Problem to work on: When a line in the material contains the word "white", copy it.

Provided material:
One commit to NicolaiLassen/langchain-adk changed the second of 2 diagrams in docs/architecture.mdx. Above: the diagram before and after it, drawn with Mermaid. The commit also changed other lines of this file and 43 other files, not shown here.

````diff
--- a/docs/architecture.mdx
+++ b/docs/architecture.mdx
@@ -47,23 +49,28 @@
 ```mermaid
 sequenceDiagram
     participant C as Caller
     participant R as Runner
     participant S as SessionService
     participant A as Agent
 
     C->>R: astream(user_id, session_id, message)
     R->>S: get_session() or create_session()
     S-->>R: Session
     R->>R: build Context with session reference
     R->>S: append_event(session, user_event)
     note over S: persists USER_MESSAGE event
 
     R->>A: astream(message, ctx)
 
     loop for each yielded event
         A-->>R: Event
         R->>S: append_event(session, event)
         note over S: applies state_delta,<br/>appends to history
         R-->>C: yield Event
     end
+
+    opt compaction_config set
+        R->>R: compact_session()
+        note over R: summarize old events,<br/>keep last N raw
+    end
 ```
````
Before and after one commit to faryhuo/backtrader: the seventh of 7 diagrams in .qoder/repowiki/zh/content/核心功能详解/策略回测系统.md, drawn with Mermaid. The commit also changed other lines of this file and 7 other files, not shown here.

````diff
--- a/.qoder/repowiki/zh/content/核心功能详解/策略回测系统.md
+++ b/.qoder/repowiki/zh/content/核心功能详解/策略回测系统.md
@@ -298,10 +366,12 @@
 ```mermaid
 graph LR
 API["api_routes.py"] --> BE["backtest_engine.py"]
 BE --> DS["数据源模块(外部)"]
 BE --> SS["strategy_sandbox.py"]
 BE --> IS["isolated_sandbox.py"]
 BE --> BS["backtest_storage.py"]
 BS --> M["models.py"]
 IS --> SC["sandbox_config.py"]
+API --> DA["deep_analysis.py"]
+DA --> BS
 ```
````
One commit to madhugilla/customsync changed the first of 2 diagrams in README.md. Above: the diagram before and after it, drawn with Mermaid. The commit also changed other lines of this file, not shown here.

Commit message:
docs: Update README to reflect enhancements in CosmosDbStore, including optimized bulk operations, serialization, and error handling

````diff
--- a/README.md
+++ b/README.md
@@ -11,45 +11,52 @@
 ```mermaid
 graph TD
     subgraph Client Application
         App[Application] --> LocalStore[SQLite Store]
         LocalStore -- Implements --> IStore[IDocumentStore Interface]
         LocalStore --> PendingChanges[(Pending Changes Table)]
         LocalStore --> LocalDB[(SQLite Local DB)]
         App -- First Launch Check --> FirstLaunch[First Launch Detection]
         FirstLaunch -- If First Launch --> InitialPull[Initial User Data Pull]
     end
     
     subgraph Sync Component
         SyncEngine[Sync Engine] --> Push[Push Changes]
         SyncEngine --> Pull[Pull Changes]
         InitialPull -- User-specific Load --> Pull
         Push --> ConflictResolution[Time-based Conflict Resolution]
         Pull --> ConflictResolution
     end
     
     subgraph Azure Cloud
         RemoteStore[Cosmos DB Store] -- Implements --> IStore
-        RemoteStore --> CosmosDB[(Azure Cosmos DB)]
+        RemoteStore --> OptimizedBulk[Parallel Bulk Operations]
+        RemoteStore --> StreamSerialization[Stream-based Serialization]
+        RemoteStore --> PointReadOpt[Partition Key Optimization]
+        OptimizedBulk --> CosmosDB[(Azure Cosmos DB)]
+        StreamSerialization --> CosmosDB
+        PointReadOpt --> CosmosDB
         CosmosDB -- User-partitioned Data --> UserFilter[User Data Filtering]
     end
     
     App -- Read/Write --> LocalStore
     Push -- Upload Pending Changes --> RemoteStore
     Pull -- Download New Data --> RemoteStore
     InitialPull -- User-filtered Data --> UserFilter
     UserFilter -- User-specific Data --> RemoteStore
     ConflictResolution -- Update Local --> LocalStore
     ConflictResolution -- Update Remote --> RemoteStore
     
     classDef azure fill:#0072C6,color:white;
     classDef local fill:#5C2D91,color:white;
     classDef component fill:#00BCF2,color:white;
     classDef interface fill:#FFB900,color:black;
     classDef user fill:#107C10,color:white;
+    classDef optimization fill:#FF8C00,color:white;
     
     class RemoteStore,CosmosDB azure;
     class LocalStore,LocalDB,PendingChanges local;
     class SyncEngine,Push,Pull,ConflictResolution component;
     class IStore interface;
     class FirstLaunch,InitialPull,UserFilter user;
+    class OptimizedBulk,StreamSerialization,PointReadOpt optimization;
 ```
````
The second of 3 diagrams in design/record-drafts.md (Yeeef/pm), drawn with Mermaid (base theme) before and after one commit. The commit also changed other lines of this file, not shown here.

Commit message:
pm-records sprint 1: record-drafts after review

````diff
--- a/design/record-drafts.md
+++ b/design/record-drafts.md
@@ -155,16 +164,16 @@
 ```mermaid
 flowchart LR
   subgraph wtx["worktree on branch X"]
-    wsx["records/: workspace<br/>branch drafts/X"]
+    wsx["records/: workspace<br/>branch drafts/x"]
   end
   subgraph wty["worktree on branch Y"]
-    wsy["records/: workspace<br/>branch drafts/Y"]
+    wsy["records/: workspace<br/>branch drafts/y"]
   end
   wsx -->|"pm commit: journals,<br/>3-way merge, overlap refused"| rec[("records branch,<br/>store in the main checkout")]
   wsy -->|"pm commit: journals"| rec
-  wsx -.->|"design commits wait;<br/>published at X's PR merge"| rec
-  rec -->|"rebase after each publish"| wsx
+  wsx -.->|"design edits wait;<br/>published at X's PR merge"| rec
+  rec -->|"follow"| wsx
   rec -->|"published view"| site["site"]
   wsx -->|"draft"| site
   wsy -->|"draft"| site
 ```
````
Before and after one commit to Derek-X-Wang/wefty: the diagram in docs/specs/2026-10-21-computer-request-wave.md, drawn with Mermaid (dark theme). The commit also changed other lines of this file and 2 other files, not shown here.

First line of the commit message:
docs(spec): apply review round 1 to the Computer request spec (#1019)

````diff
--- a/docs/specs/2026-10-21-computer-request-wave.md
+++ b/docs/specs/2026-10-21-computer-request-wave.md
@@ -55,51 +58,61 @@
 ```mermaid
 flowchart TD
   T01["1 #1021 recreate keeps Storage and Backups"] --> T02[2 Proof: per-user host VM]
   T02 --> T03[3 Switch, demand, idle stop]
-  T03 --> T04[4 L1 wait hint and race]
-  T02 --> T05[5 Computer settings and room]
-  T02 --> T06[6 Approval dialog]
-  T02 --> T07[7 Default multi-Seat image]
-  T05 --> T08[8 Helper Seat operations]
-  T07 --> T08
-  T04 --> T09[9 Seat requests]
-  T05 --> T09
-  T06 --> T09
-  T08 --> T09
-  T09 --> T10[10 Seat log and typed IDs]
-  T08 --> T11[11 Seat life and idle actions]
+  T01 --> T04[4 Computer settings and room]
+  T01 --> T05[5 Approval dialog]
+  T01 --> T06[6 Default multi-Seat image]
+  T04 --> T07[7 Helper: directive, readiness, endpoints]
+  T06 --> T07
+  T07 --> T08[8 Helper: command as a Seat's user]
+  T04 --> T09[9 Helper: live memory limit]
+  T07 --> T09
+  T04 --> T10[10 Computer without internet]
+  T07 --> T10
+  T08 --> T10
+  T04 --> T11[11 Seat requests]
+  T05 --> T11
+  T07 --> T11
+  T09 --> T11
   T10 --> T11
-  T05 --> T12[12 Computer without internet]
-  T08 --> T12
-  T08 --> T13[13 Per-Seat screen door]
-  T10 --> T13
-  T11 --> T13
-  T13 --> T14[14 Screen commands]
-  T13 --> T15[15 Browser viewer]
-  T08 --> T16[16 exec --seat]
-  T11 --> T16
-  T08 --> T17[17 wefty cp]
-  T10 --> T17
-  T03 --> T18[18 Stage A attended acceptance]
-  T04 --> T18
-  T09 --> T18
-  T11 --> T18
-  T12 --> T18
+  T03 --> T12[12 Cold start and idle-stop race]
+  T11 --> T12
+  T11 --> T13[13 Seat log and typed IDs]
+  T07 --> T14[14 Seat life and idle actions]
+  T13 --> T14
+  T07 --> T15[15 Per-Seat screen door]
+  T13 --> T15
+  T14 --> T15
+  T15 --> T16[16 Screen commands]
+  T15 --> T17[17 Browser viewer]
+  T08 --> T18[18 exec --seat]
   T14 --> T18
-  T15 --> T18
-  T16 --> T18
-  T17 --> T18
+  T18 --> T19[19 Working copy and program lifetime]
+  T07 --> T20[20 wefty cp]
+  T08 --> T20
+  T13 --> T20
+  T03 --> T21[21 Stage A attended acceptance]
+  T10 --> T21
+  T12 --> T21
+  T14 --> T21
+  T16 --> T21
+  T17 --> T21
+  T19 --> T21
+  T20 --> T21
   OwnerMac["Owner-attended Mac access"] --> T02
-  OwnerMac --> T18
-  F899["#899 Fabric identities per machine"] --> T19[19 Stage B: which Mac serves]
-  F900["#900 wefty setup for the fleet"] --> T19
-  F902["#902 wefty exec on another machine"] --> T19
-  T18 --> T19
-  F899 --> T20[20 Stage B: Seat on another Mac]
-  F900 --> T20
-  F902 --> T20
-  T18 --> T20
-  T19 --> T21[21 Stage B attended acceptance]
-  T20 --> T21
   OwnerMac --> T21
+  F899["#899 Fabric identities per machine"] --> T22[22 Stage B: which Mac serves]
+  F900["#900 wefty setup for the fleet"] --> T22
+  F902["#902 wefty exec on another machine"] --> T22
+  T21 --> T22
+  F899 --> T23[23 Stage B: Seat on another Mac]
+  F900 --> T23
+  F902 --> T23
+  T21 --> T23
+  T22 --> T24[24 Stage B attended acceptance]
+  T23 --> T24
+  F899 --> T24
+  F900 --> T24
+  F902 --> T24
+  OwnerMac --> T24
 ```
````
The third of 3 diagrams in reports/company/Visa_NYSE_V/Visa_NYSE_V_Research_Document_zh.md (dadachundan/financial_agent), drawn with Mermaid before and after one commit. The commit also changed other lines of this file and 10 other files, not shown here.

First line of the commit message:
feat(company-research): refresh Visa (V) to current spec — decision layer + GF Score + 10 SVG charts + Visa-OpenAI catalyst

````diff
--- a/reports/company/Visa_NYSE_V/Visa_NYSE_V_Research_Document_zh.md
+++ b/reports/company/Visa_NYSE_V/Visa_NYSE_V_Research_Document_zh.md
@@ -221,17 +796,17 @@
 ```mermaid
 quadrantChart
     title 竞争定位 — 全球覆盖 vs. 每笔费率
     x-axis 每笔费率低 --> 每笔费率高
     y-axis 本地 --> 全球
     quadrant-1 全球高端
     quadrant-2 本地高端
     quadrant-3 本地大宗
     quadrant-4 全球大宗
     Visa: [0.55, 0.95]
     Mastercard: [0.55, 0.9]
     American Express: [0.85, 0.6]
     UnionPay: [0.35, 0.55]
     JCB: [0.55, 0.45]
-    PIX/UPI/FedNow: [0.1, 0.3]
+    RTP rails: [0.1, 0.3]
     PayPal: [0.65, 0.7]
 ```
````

Written reply:
     classDef azure fill:#0072C6,color:white;
     classDef local fill:#5C2D91,color:white;
     classDef component fill:#00BCF2,color:white;
     classDef user fill:#107C10,color:white;
+    classDef optimization fill:#FF8C00,color:white;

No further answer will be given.